This was actually asked in an interview, but it’s also good GTD knowledge.
https://stackoverflow.com/questions/4012498/what-to-do-if-debug-runs-fine-but-release-crashes points out:
- Debug mode is more forgiving because it is often configured to initialize variables that have not been explicitly initialized.
- Perhaps you’re deleting an unitialized pointer. In debug mode it works because pointer was nulled and delete ptr will be ok on NULL. On release it’s some rubbish, then delete ptr will actually cause a problem.
https://stackoverflow.com/questions/186237/program-only-crashes-as-release-build-how-to-debug points out
- guard bytes — The debugger puts more on the stack, so you’re less likely to overwrite something important
https://stackoverflow.com/questions/312312/what-are-some-reasons-a-release-build-would-run-differently-than-a-debug-build?rq=1 points out
- relative timing between operations is changed by debug build, leading to race conditions
P260 [[art of concurrency]] says (in theory) it’s possible to hit threading error with optimization and no such error without optimization, which represents a bug in the compiler.

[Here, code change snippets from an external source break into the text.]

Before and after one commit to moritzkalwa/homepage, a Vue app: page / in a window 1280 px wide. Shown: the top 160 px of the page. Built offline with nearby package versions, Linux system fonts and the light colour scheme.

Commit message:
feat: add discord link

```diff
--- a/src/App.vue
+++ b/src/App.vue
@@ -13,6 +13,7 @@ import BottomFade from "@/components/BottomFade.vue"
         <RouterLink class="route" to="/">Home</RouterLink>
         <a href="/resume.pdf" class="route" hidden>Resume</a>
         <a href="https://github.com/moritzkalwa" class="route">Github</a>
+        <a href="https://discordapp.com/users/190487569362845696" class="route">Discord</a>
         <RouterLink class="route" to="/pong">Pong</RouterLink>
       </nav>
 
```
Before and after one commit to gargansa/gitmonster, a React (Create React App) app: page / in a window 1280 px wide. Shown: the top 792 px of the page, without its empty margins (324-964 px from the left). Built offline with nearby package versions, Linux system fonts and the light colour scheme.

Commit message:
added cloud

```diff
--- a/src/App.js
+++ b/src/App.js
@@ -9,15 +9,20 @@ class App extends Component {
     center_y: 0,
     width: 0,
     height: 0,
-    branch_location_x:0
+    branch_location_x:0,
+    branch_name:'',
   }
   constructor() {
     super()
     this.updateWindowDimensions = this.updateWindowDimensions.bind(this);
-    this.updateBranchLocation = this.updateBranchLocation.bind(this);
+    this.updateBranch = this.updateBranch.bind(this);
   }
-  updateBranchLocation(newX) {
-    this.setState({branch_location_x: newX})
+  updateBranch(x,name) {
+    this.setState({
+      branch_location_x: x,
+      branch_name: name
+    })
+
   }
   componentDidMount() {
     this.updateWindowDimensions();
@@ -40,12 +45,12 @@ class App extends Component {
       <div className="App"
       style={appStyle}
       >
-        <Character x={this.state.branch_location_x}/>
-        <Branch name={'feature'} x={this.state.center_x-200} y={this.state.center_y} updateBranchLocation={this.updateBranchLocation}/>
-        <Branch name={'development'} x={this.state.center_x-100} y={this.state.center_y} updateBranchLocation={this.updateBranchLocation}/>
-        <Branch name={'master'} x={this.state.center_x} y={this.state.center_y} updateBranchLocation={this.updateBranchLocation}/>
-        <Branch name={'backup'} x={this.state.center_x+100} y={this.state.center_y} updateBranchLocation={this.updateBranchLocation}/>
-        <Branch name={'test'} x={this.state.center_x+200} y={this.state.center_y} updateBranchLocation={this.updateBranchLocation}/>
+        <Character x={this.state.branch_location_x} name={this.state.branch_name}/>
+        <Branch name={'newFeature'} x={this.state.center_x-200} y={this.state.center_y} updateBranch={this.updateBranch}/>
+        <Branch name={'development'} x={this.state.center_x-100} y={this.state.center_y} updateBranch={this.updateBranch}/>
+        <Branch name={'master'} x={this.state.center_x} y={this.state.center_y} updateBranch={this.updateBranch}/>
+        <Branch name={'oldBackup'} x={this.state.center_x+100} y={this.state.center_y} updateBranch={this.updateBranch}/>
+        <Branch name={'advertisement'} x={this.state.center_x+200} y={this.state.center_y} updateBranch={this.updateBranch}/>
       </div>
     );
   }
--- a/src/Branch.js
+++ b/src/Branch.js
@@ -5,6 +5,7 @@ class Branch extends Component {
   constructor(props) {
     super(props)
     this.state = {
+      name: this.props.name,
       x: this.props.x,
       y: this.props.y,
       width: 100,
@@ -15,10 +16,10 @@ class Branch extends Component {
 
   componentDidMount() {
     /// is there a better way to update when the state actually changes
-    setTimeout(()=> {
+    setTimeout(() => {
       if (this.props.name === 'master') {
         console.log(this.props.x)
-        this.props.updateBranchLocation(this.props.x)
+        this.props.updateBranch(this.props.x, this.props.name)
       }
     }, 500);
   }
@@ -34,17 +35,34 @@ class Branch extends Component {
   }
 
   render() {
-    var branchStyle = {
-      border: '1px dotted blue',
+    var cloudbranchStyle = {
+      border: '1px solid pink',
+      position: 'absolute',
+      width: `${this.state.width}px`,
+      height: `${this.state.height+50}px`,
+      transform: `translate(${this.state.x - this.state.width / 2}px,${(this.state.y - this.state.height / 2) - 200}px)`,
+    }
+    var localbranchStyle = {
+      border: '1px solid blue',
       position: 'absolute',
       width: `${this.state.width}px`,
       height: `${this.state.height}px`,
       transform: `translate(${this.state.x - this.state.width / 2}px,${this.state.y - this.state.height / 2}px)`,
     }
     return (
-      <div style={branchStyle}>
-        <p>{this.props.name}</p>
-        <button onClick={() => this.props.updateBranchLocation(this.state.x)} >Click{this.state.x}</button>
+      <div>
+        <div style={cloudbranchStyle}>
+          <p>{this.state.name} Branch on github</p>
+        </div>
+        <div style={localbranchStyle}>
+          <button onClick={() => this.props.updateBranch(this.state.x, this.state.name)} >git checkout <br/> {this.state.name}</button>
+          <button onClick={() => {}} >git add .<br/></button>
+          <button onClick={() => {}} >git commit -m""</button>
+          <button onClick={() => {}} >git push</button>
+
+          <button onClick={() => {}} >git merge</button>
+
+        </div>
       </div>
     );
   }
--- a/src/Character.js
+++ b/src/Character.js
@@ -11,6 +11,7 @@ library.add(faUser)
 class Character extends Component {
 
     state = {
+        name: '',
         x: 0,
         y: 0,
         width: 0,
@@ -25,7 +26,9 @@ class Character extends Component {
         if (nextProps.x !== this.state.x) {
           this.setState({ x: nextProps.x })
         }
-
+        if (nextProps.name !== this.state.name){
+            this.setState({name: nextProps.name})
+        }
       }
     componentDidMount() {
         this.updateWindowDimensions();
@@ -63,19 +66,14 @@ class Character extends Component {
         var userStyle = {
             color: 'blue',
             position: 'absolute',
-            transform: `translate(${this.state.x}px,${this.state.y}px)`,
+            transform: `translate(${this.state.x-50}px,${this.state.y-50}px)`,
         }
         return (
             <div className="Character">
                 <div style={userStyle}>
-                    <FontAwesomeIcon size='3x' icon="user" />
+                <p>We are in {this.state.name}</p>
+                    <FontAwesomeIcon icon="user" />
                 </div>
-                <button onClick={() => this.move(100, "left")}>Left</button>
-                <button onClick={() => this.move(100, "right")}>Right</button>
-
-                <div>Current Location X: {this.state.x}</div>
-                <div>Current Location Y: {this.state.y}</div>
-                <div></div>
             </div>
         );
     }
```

P75 [[moving from c to c++]] hints that compiler optimization may lead to “critical bugs” but I don’t think so.
Take a long, hard look back at my past career decisions.
When I next return to SG, Perhaps it’s time to stop tryingSomethingNew and stop paying the costs. (In the U.S. I still can afford to try…)
Note the ROI yardstick I’m using to measure the effort are harsh and arguably unfair. See ##in hind sight: trySomethingNew
Google style guide and this MSDN article both warn against non-local static objects with a ctor/dtor.
- (MSDN) construction order is tricky, and not thread-safe
- dtor order is tricky. Some code might access an object after destruction 😦
- (MSDN) regular access is also thread-unsafe, unless immutable, for any static object.
- I feel any static object including static fields and local statics can increase the risk of memory leak since they are destructed very very late. What if they hold a growing container?
I feel stateless global objects are safe, but perhaps they don’t need to exist.
You would lose “fitness” …
employees and contractors have that freedom and motivation.
contractor is most care-free. Even As an employee, the pressure to deliver is lower than the mgr.
As a junior VP (perhaps a system owner) you could still stay behind a shield (defend yourself) — “I did my best given the limitations and constraints”. However, As mgr, you are more expected to own the task and solve those problems at a higher level of effectiveness, including negotiations with other departments.
“Results or reasons?” … is the manager’s performance review.
Recall Yang, Stirt-risk …
- —- past barometer due to project delivery pressure —-
- GS – 10/10, “if i quit GS I may have to quit this country; I must Not quit”
- Stirt – 8
- Mac – 7
- OC – 5, largely due to fear of bonus stigma
- 95G, Barc – 3, due to mgr pressurizing
- Citi – 2
I won’t have the freedom to say no …
I just hate these occasions.
They add no value to my career.
I have always valued some chitchat parters in office… I wouldn’t want to trade that freedom for some 20k additional salary
free blogging is important to me…
see contractor^mgr^FTE-dev ]U.S.
Statistically, perhaps 30% of the VP titles are actually team managers.
- EMP world
- Chartered — mentor
- Catcha — architect
- NIT — consulting architect
- GS — mentor for Sinduja
- GS — system owner for ErrorMemos + AISE
some of the leadership positions I was considered but didn’t win — Mac, Agilent,